Thursday, November 27, 2014
The Indiana Court of Appeals had reversed a burglary conviction based on its conclusion that the prosecution knowingly used perjured testimony.
The case involved the robbery of a Dollar General in December 2012.
A video showed that the perpetrator was a white female.
An employee named Greenlee (a white female) came under suspicion and confessed that it was she in the video. She implicated Smith (her black male boyfriend) and another female as accomplices.
Greenlee entered a guilty plea and admitted under oath that she was the one in the video.
She was awaiting sentencing when she was called as a witness in Smith's trial and offered to testify that it was Smith in the video.
After an objection by defense counsel (who was aware of Greenlee's plea) and a recess, the trial judge allowed the testimony.
The judge found that Greenlee's plea and trial was inconsistent but not necessarily false.

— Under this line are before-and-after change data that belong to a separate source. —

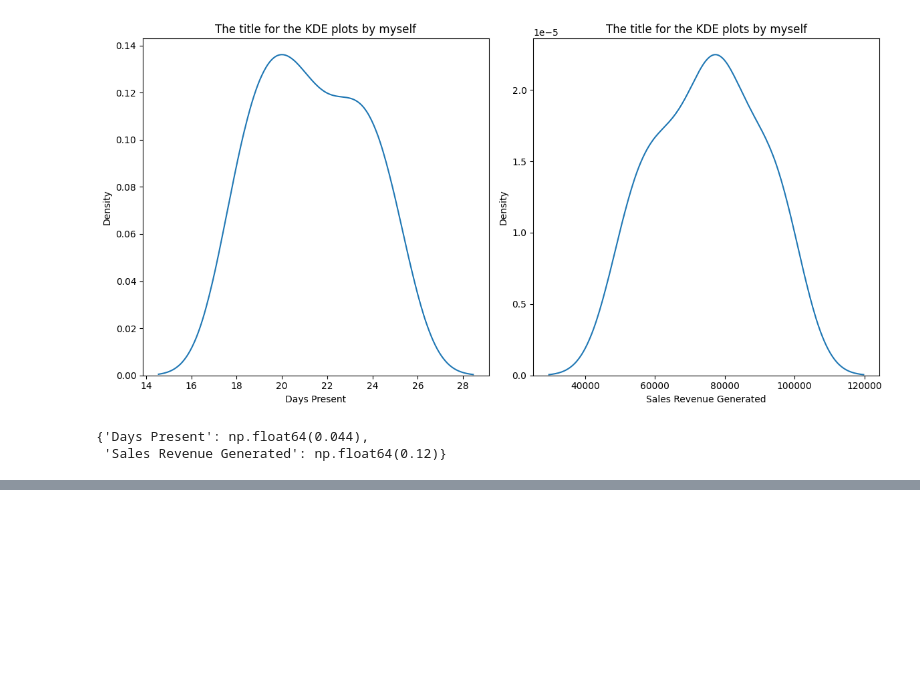
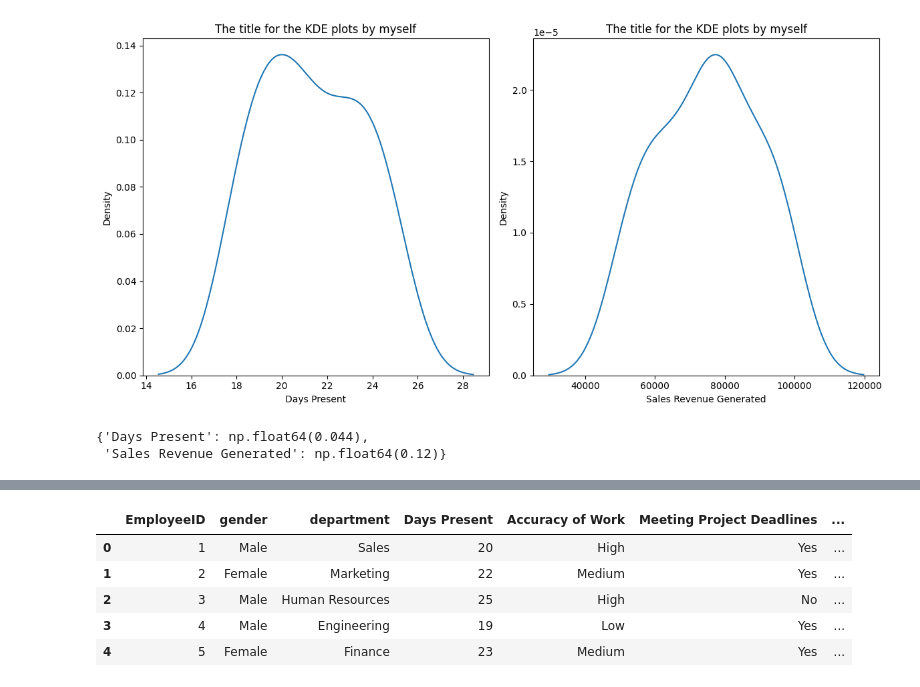
Before and after one commit to abrshz/Data-analysis-class, a Jupyter notebook: 50/testing.ipynb, the cells around one changed output, grey strips where cells are left out. Drawn from its saved outputs; the diff is of its cells as text; code cells hidden in the pictures; blank space fills up the shorter version.

```diff
--- a/50/testing.ipynb
+++ b/50/testing.ipynb
@@ -55,0 +68,9 @@ shapiro_results
+# %%
+data.head()
+# %% [output]
+|  | EmployeeID | gender | department | Days Present | Accuracy of Work | Meeting Project Deadlines | ... |
+| 0 | 1 | Male | Sales | 20 | High | Yes | ... |
+| 1 | 2 | Female | Marketing | 22 | Medium | Yes | ... |
+| 2 | 3 | Male | Human Resources | 25 | High | No | ... |
+| 3 | 4 | Male | Engineering | 19 | Low | Yes | ... |
+| 4 | 5 | Female | Finance | 23 | Medium | Yes | ... |
```
Also changed, not shown: parts of 2 cells of this notebook.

Greenlee explained that her plea testimony was false because she was trying to aid Smith.
The prosecution granted Greenlee immunity for any false statements at her plea.
The court found that the issue had been preserved and that the prosecution had knowingly used perjured testimony. The witness gave mutually exclusive accounts of the robbery under oath and there was a "high probability" that her trial testimony was false.
Further, the grant of immunity did not solve the perjury problem, only Greenlee's problem.
Notably, a police witness testified that the video showed that the perpetrator was a white female.
Thanks to Don Lundberg for sending the case to us. (Mike Frisch)